*ASSIGNMENT*
The lines of the records that include "white" should all be copied.

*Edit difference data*
>>>>

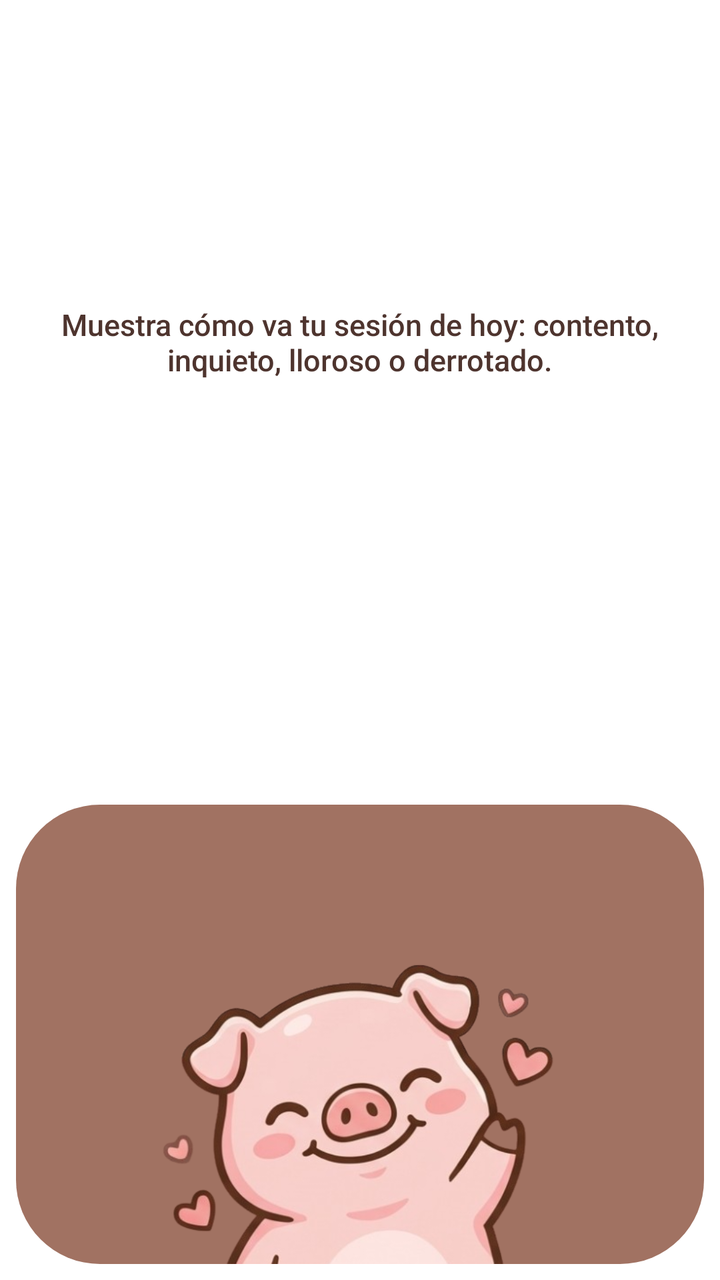
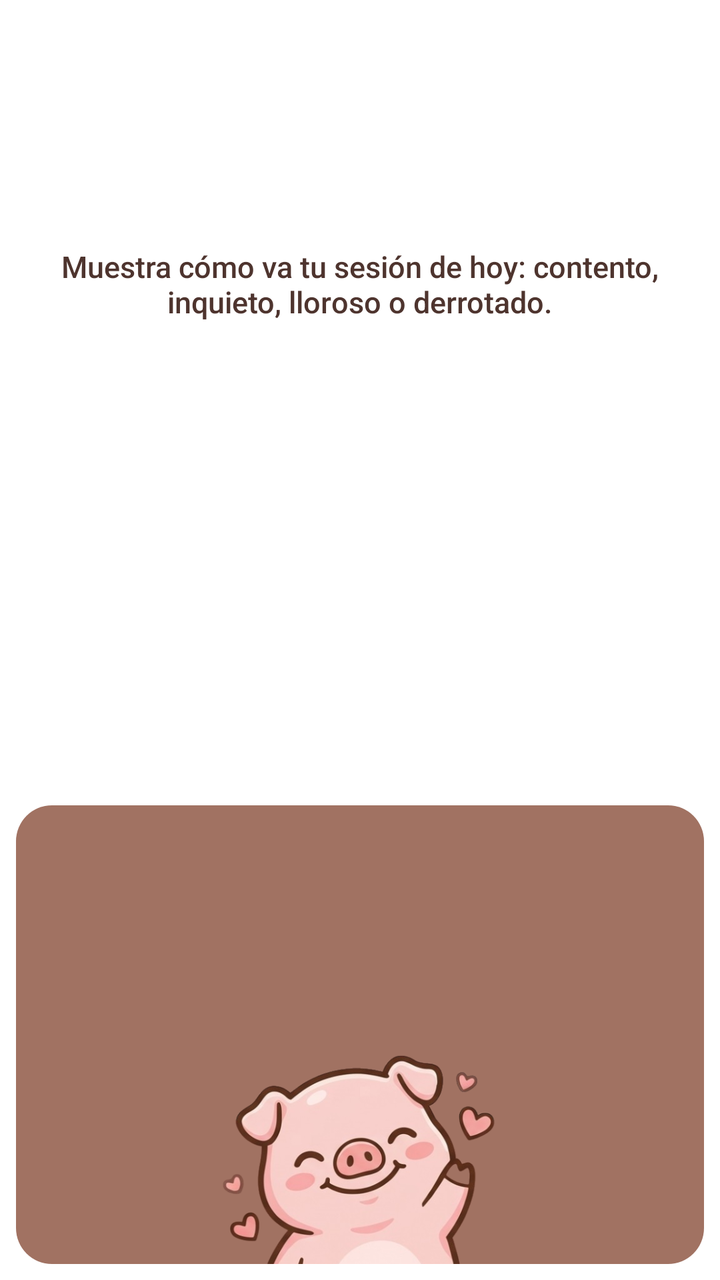

Compare the two renders of this Android layout. The source of the first and the diff that turns it into the second are given below.
<!-- AndroidManifest.xml: application theme Theme.Orofacial -->
<!-- res/layout/widget_orofacial.xml -->
<?xml version="1.0" encoding="utf-8"?>
<LinearLayout xmlns:android="http://schemas.android.com/apk/res/android"
    android:id="@+id/widget_root"
    android:layout_width="match_parent"
    android:layout_height="match_parent"
    android:orientation="vertical"
    android:padding="8dp">

    <TextView
        android:id="@+id/widget_message"
        android:layout_width="match_parent"
        android:layout_height="0dp"
        android:layout_weight="268"
        android:background="@drawable/widget_card_top"
        android:ellipsize="end"
        android:fontFamily="sans-serif-medium"
        android:gravity="center"
        android:maxLines="2"
        android:padding="10dp"
        android:text="@string/widget_desc"
        android:textColor="#4E342E"
        android:textSize="15sp" />

    
    <LinearLayout
        android:layout_width="match_parent"
        android:layout_height="0dp"
        android:layout_weight="56"
        android:orientation="vertical" />

    <LinearLayout
        android:layout_width="match_parent"
        android:layout_height="0dp"
        android:layout_weight="188"
        android:background="@drawable/widget_card_bottom"
        android:gravity="bottom|center_horizontal"
        android:orientation="vertical">

        <ImageView
            android:id="@+id/widget_mood"
            android:layout_width="match_parent"
            android:layout_height="match_parent"
            android:contentDescription="@string/widget_name"
            android:scaleType="fitCenter"
            android:src="@drawable/ic_mood_contento" />

    </LinearLayout>
</LinearLayout>
<!-- resources referenced by this layout -->
<resources>
  <!-- drawable ic_mood_contento: png bitmap (drawable-nodpi, 147634 bytes) -->
  <!-- drawable widget_card_bottom (drawable) -->
  <?xml version="1.0" encoding="utf-8"?>
  <shape xmlns:android="http://schemas.android.com/apk/res/android" android:shape="rectangle">
      <corners android:radius="42dp" />
      <solid android:color="#A17262" />
  </shape>
  <!-- drawable widget_card_top (drawable) -->
  <?xml version="1.0" encoding="utf-8"?>
  <shape xmlns:android="http://schemas.android.com/apk/res/android" android:shape="rectangle">
      <corners android:radius="42dp" />
      <solid android:color="#FFFFFF" />
  </shape>
  <string name="widget_desc">Muestra cómo va tu sesión de hoy: contento, inquieto, lloroso o derrotado.</string>
  <string name="widget_name">Orofacial hoy</string>
  <style name="Theme.Orofacial" parent="Theme.AppCompat.NoActionBar">
          <item name="android:windowFullscreen">true</item>
          <item name="android:windowLayoutInDisplayCutoutMode">shortEdges</item>
          
          <item name="android:windowBackground">@android:color/white</item>
          <item name="android:statusBarColor">@android:color/white</item>
          <item name="android:navigationBarColor">@android:color/white</item>
          
          <item name="android:windowLightStatusBar">true</item>
          <item name="android:windowLightNavigationBar">true</item>
      </style>
</resources>

<!-- the commit's change to res/layout/widget_orofacial.xml (unified diff, before → after) -->
@@ -10,7 +10,7 @@
         android:id="@+id/widget_message"
         android:layout_width="match_parent"
         android:layout_height="0dp"
-        android:layout_weight="268"
+        android:layout_weight="220"
         android:background="@drawable/widget_card_top"
         android:ellipsize="end"
         android:fontFamily="sans-serif-medium"
@@ -25,24 +25,28 @@
     <LinearLayout
         android:layout_width="match_parent"
         android:layout_height="0dp"
-        android:layout_weight="56"
+        android:layout_weight="104"
         android:orientation="vertical" />
 
-    <LinearLayout
+    <FrameLayout
         android:layout_width="match_parent"
         android:layout_height="0dp"
-        android:layout_weight="188"
-        android:background="@drawable/widget_card_bottom"
-        android:gravity="bottom|center_horizontal"
-        android:orientation="vertical">
+        android:layout_weight="188">
+
+        <LinearLayout
+            android:layout_width="match_parent"
+            android:layout_height="match_parent"
+            android:background="@drawable/widget_card_bottom"
+            android:orientation="vertical" />
 
         <ImageView
             android:id="@+id/widget_mood"
-            android:layout_width="match_parent"
-            android:layout_height="match_parent"
+            android:layout_width="160dp"
+            android:layout_height="160dp"
+            android:layout_gravity="bottom|center_horizontal"
             android:contentDescription="@string/widget_name"
             android:scaleType="fitCenter"
             android:src="@drawable/ic_mood_contento" />
 
-    </LinearLayout>
+    </FrameLayout>
 </LinearLayout>
<!-- resource entries referenced after the edit -->
@@ -4,13 +4,13 @@
   <!-- drawable widget_card_bottom (drawable) -->
   <?xml version="1.0" encoding="utf-8"?>
   <shape xmlns:android="http://schemas.android.com/apk/res/android" android:shape="rectangle">
-      <corners android:radius="42dp" />
+      <corners android:radius="18dp" />
       <solid android:color="#A17262" />
   </shape>
   <!-- drawable widget_card_top (drawable) -->
   <?xml version="1.0" encoding="utf-8"?>
   <shape xmlns:android="http://schemas.android.com/apk/res/android" android:shape="rectangle">
-      <corners android:radius="42dp" />
+      <corners android:radius="18dp" />
       <solid android:color="#FFFFFF" />
   </shape>
   <string name="widget_desc">Muestra cómo va tu sesión de hoy: contento, inquieto, lloroso o derrotado.</string>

<<<<

*TASK OUTPUT*
          <item name="android:windowBackground">@android:color/white</item>
          <item name="android:statusBarColor">@android:color/white</item>
          <item name="android:navigationBarColor">@android:color/white</item>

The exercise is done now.